*** Opening Material shown ***
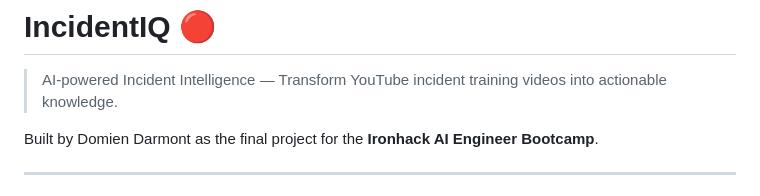
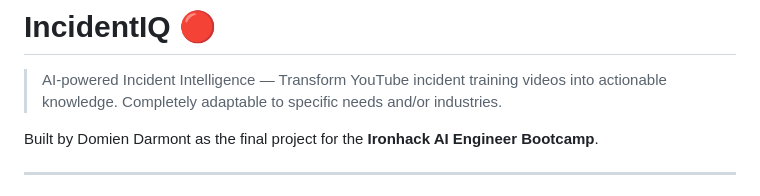
Before and after one commit to DarmontDomienAntwerpen/IncidentIQ, a Markdown page: README.md, the part around the change. Drawn GitHub-style.

Commit message:
Update README to highlight adaptability feature
Added a note about adaptability to specific needs and industries.

```diff
--- a/README.md
+++ b/README.md
@@ -1,6 +1,7 @@
 # IncidentIQ 🔴
 
 > AI-powered Incident Intelligence — Transform YouTube incident training videos into actionable knowledge.
+> Completely adaptable to specific needs and/or industries.
 
 Built by Domien Darmont as the final project for the **Ironhack AI Engineer Bootcamp**.
 
```
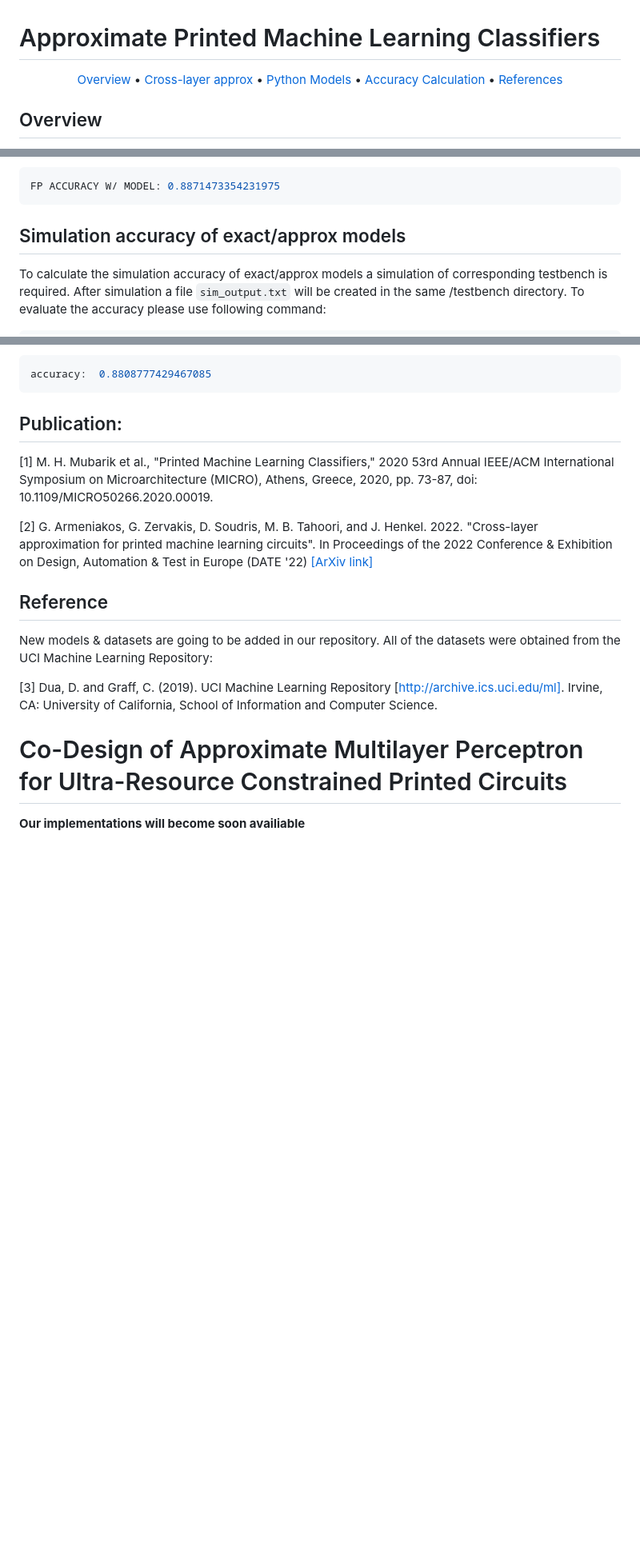
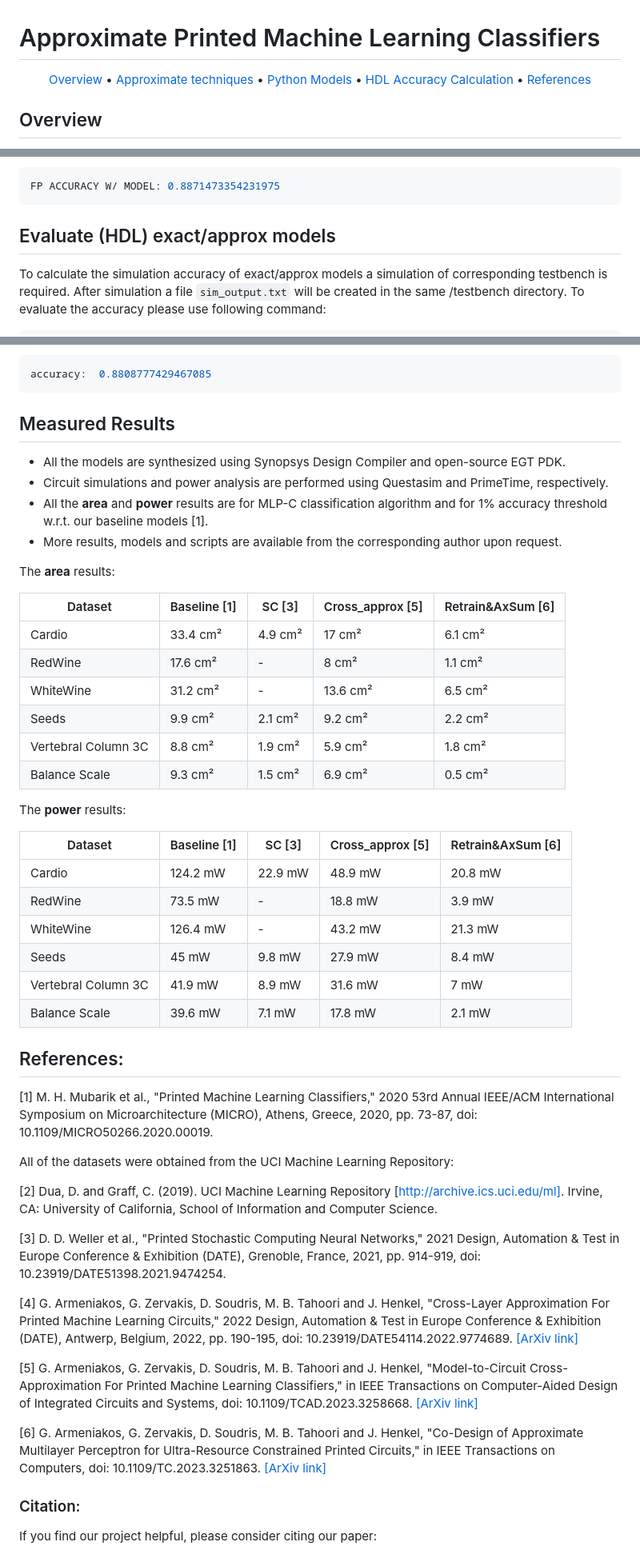
Before and after one commit to garmeniakos/Ax-Printed-ML-Classifiers, a Markdown page: README.md, 3 parts joined by grey strips. Shown: that part at 80% size. Drawn GitHub-style; blank space fills up the shorter version.

````diff
--- a/README.md
+++ b/README.md
@@ -2,10 +2,10 @@
 
 <p align="center">
   <a href="#overview">Overview</a> •
-  <a href="#cross-layer-approximatios-for-printed-ml-circuits">Cross-layer approx</a> •
-  <a href="#exact-baseline-models">Python Models</a> •
-  <a href="#floating-point-accuracy"> Accuracy Calculation </a> •
-  <a href="#publication">References</a>
+  <a href="#exact-baseline-models">Approximate techniques</a> •
+  <a href="#evaluate-fp32-models">Python Models</a> •
+  <a href="#evaluate-hdl-exactapprox-models"> HDL Accuracy Calculation </a> •
+  <a href="#references">References</a>
 </p>
 
 ## Overview
@@ -66,7 +87,7 @@ Output:
 FP ACCURACY W/ MODEL: 0.8871473354231975
 ```
 
-## Simulation accuracy of exact/approx models
+## Evaluate (HDL) exact/approx models
 
 To calculate the simulation accuracy of exact/approx models a simulation of corresponding testbench is required. After simulation a file ``sim_output.txt`` will be created in the same /testbench directory. To evaluate the accuracy please use following command:
 
@@ -83,19 +104,58 @@ Output:
 accuracy:  0.8808777429467085
 ```
 
-## Publication:
+
+## Measured Results
+
+- All the models are synthesized using Synopsys Design Compiler and open-source EGT PDK.
+- Circuit simulations and power analysis are performed using Questasim and PrimeTime, respectively.
+- All the **area** and **power** results are for MLP-C classification algorithm and for 1% accuracy threshold w.r.t. our baseline models [1].
+- More results, models and scripts are available from the corresponding author upon request.
+
+The **area** results:
+
+
+| Dataset             |Baseline [1]| SC [3] | Cross_approx [5] | Retrain&AxSum [6]  |
+|---------------------|-------------|-------|--------|------|
+| Cardio              | 33.4 cm²        | 4.9 cm²  | 17 cm²    | 6.1 cm² |
+| RedWine             | 17.6 cm²       | -     | 8 cm²     | 1.1 cm² |
+| WhiteWine           | 31.2 cm²       | -     | 13.6 cm²  | 6.5 cm² |
+| Seeds               | 9.9 cm²        | 2.1 cm²  | 9.2 cm²   | 2.2 cm² |
+| Vertebral Column 3C | 8.8 cm²        | 1.9 cm²  | 5.9 cm²   | 1.8 cm² |
+| Balance Scale       | 9.3 cm²        | 1.5 cm²  | 6.9 cm²   | 0.5 cm² |
+
+The **power** results:
+
+| Dataset             | Baseline [1] | SC [3] | Cross_approx [5] | Retrain&AxSum [6] |
+|---------------------|--------------|--------|------------------|--------------------|
+| Cardio              | 124.2 mW    | 22.9 mW | 48.9 mW          | 20.8 mW           |
+| RedWine             | 73.5 mW     | -    | 18.8 mW          | 3.9 mW            |
+| WhiteWine           | 126.4 mW    | -    | 43.2 mW          | 21.3 mW           |
+| Seeds               | 45 mW        | 9.8 mW  | 27.9 mW          | 8.4 mW            |
+| Vertebral Column 3C | 41.9 mW      | 8.9 mW  | 31.6 mW          | 7 mW              |
+| Balance Scale       | 39.6 mW      | 7.1 mW  | 17.8 mW          | 2.1 mW            |
+
+
+## References:
 [1] M. H. Mubarik et al., "Printed Machine Learning Classifiers," 2020 53rd Annual IEEE/ACM International Symposium on Microarchitecture (MICRO), Athens, Greece, 2020, pp. 73-87, doi: 10.1109/MICRO50266.2020.00019.
 
-[2] G. Armeniakos, G. Zervakis, D. Soudris, M. B. Tahoori, and J. Henkel. 2022. "Cross-layer approximation for printed machine learning circuits". In Proceedings of the 2022 Conference & Exhibition on Design, Automation & Test in Europe (DATE '22)
+All of the datasets were obtained from the UCI Machine Learning Repository:
+
+[2] Dua, D. and Graff, C. (2019). UCI Machine Learning Repository [http://archive.ics.uci.edu/ml]. Irvine, CA: University of California, School of Information and Computer Science.
+
+[3] D. D. Weller et al., "Printed Stochastic Computing Neural Networks," 2021 Design, Automation & Test in Europe Conference & Exhibition (DATE), Grenoble, France, 2021, pp. 914-919, doi: 10.23919/DATE51398.2021.9474254.
+
+[4] G. Armeniakos, G. Zervakis, D. Soudris, M. B. Tahoori and J. Henkel, "Cross-Layer Approximation For Printed Machine Learning Circuits," 2022 Design, Automation & Test in Europe Conference & Exhibition (DATE), Antwerp, Belgium, 2022, pp. 190-195, doi: 10.23919/DATE54114.2022.9774689.
 [[ArXiv link]](https://arxiv.org/abs/2203.05915)
 
-## Reference
-New models & datasets are going to be added in our repository. All of the datasets were obtained from the UCI Machine Learning Repository:
+[5] G. Armeniakos, G. Zervakis, D. Soudris, M. B. Tahoori and J. Henkel, "Model-to-Circuit Cross-Approximation For Printed Machine Learning Classifiers," in IEEE Transactions on Computer-Aided Design of Integrated Circuits and Systems, doi: 10.1109/TCAD.2023.3258668.
+[[ArXiv link]](https://arxiv.org/abs/2303.08255)
 
-[3] Dua, D. and Graff, C. (2019). UCI Machine Learning Repository [http://archive.ics.uci.edu/ml]. Irvine, CA: University of California, School of Information and Computer Science.
+[6] G. Armeniakos, G. Zervakis, D. Soudris, M. B. Tahoori and J. Henkel, "Co-Design of Approximate Multilayer Perceptron for Ultra-Resource Constrained Printed Circuits," in IEEE Transactions on Computers, doi: 10.1109/TC.2023.3251863.
+[[ArXiv link]](https://arxiv.org/abs/2302.14576)
 
 
-# Co-Design of Approximate Multilayer Perceptron for Ultra-Resource Constrained Printed Circuits
+### Citation:
 
-**Our implementations will become soon availiable**
+If you find our project helpful, please consider citing our paper:
 
````
Also changed, not shown: other parts of README.md (+64 -16 lines).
*** Closing Material shown ***
**Task goal**
The output must match the records word for word, except that no pictures appear.

**Solved problem**
Before and after one commit to DarmontDomienAntwerpen/IncidentIQ, a Markdown page: README.md, the part around the change. Drawn GitHub-style.

Commit message:
Update README to highlight adaptability feature
Added a note about adaptability to specific needs and industries.

```diff
--- a/README.md
+++ b/README.md
@@ -1,6 +1,7 @@
 # IncidentIQ 🔴
 
 > AI-powered Incident Intelligence — Transform YouTube incident training videos into actionable knowledge.
+> Completely adaptable to specific needs and/or industries.
 
 Built by Domien Darmont as the final project for the **Ironhack AI Engineer Bootcamp**.
 
```
Before and after one commit to garmeniakos/Ax-Printed-ML-Classifiers, a Markdown page: README.md, 3 parts joined by grey strips. Shown: that part at 80% size. Drawn GitHub-style; blank space fills up the shorter version.

````diff
--- a/README.md
+++ b/README.md
@@ -2,10 +2,10 @@
 
 <p align="center">
   <a href="#overview">Overview</a> •
-  <a href="#cross-layer-approximatios-for-printed-ml-circuits">Cross-layer approx</a> •
-  <a href="#exact-baseline-models">Python Models</a> •
-  <a href="#floating-point-accuracy"> Accuracy Calculation </a> •
-  <a href="#publication">References</a>
+  <a href="#exact-baseline-models">Approximate techniques</a> •
+  <a href="#evaluate-fp32-models">Python Models</a> •
+  <a href="#evaluate-hdl-exactapprox-models"> HDL Accuracy Calculation </a> •
+  <a href="#references">References</a>
 </p>
 
 ## Overview
@@ -66,7 +87,7 @@ Output:
 FP ACCURACY W/ MODEL: 0.8871473354231975
 ```
 
-## Simulation accuracy of exact/approx models
+## Evaluate (HDL) exact/approx models
 
 To calculate the simulation accuracy of exact/approx models a simulation of corresponding testbench is required. After simulation a file ``sim_output.txt`` will be created in the same /testbench directory. To evaluate the accuracy please use following command:
 
@@ -83,19 +104,58 @@ Output:
 accuracy:  0.8808777429467085
 ```
 
-## Publication:
+
+## Measured Results
+
+- All the models are synthesized using Synopsys Design Compiler and open-source EGT PDK.
+- Circuit simulations and power analysis are performed using Questasim and PrimeTime, respectively.
+- All the **area** and **power** results are for MLP-C classification algorithm and for 1% accuracy threshold w.r.t. our baseline models [1].
+- More results, models and scripts are available from the corresponding author upon request.
+
+The **area** results:
+
+
+| Dataset             |Baseline [1]| SC [3] | Cross_approx [5] | Retrain&AxSum [6]  |
+|---------------------|-------------|-------|--------|------|
+| Cardio              | 33.4 cm²        | 4.9 cm²  | 17 cm²    | 6.1 cm² |
+| RedWine             | 17.6 cm²       | -     | 8 cm²     | 1.1 cm² |
+| WhiteWine           | 31.2 cm²       | -     | 13.6 cm²  | 6.5 cm² |
+| Seeds               | 9.9 cm²        | 2.1 cm²  | 9.2 cm²   | 2.2 cm² |
+| Vertebral Column 3C | 8.8 cm²        | 1.9 cm²  | 5.9 cm²   | 1.8 cm² |
+| Balance Scale       | 9.3 cm²        | 1.5 cm²  | 6.9 cm²   | 0.5 cm² |
+
+The **power** results:
+
+| Dataset             | Baseline [1] | SC [3] | Cross_approx [5] | Retrain&AxSum [6] |
+|---------------------|--------------|--------|------------------|--------------------|
+| Cardio              | 124.2 mW    | 22.9 mW | 48.9 mW          | 20.8 mW           |
+| RedWine             | 73.5 mW     | -    | 18.8 mW          | 3.9 mW            |
+| WhiteWine           | 126.4 mW    | -    | 43.2 mW          | 21.3 mW           |
+| Seeds               | 45 mW        | 9.8 mW  | 27.9 mW          | 8.4 mW            |
+| Vertebral Column 3C | 41.9 mW      | 8.9 mW  | 31.6 mW          | 7 mW              |
+| Balance Scale       | 39.6 mW      | 7.1 mW  | 17.8 mW          | 2.1 mW            |
+
+
+## References:
 [1] M. H. Mubarik et al., "Printed Machine Learning Classifiers," 2020 53rd Annual IEEE/ACM International Symposium on Microarchitecture (MICRO), Athens, Greece, 2020, pp. 73-87, doi: 10.1109/MICRO50266.2020.00019.
 
-[2] G. Armeniakos, G. Zervakis, D. Soudris, M. B. Tahoori, and J. Henkel. 2022. "Cross-layer approximation for printed machine learning circuits". In Proceedings of the 2022 Conference & Exhibition on Design, Automation & Test in Europe (DATE '22)
+All of the datasets were obtained from the UCI Machine Learning Repository:
+
+[2] Dua, D. and Graff, C. (2019). UCI Machine Learning Repository [http://archive.ics.uci.edu/ml]. Irvine, CA: University of California, School of Information and Computer Science.
+
+[3] D. D. Weller et al., "Printed Stochastic Computing Neural Networks," 2021 Design, Automation & Test in Europe Conference & Exhibition (DATE), Grenoble, France, 2021, pp. 914-919, doi: 10.23919/DATE51398.2021.9474254.
+
+[4] G. Armeniakos, G. Zervakis, D. Soudris, M. B. Tahoori and J. Henkel, "Cross-Layer Approximation For Printed Machine Learning Circuits," 2022 Design, Automation & Test in Europe Conference & Exhibition (DATE), Antwerp, Belgium, 2022, pp. 190-195, doi: 10.23919/DATE54114.2022.9774689.
 [[ArXiv link]](https://arxiv.org/abs/2203.05915)
 
-## Reference
-New models & datasets are going to be added in our repository. All of the datasets were obtained from the UCI Machine Learning Repository:
+[5] G. Armeniakos, G. Zervakis, D. Soudris, M. B. Tahoori and J. Henkel, "Model-to-Circuit Cross-Approximation For Printed Machine Learning Classifiers," in IEEE Transactions on Computer-Aided Design of Integrated Circuits and Systems, doi: 10.1109/TCAD.2023.3258668.
+[[ArXiv link]](https://arxiv.org/abs/2303.08255)
 
-[3] Dua, D. and Graff, C. (2019). UCI Machine Learning Repository [http://archive.ics.uci.edu/ml]. Irvine, CA: University of California, School of Information and Computer Science.
+[6] G. Armeniakos, G. Zervakis, D. Soudris, M. B. Tahoori and J. Henkel, "Co-Design of Approximate Multilayer Perceptron for Ultra-Resource Constrained Printed Circuits," in IEEE Transactions on Computers, doi: 10.1109/TC.2023.3251863.
+[[ArXiv link]](https://arxiv.org/abs/2302.14576)
 
 
-# Co-Design of Approximate Multilayer Perceptron for Ultra-Resource Constrained Printed Circuits
+### Citation:
 
-**Our implementations will become soon availiable**
+If you find our project helpful, please consider citing our paper:
 
````
Also changed, not shown: other parts of README.md (+64 -16 lines).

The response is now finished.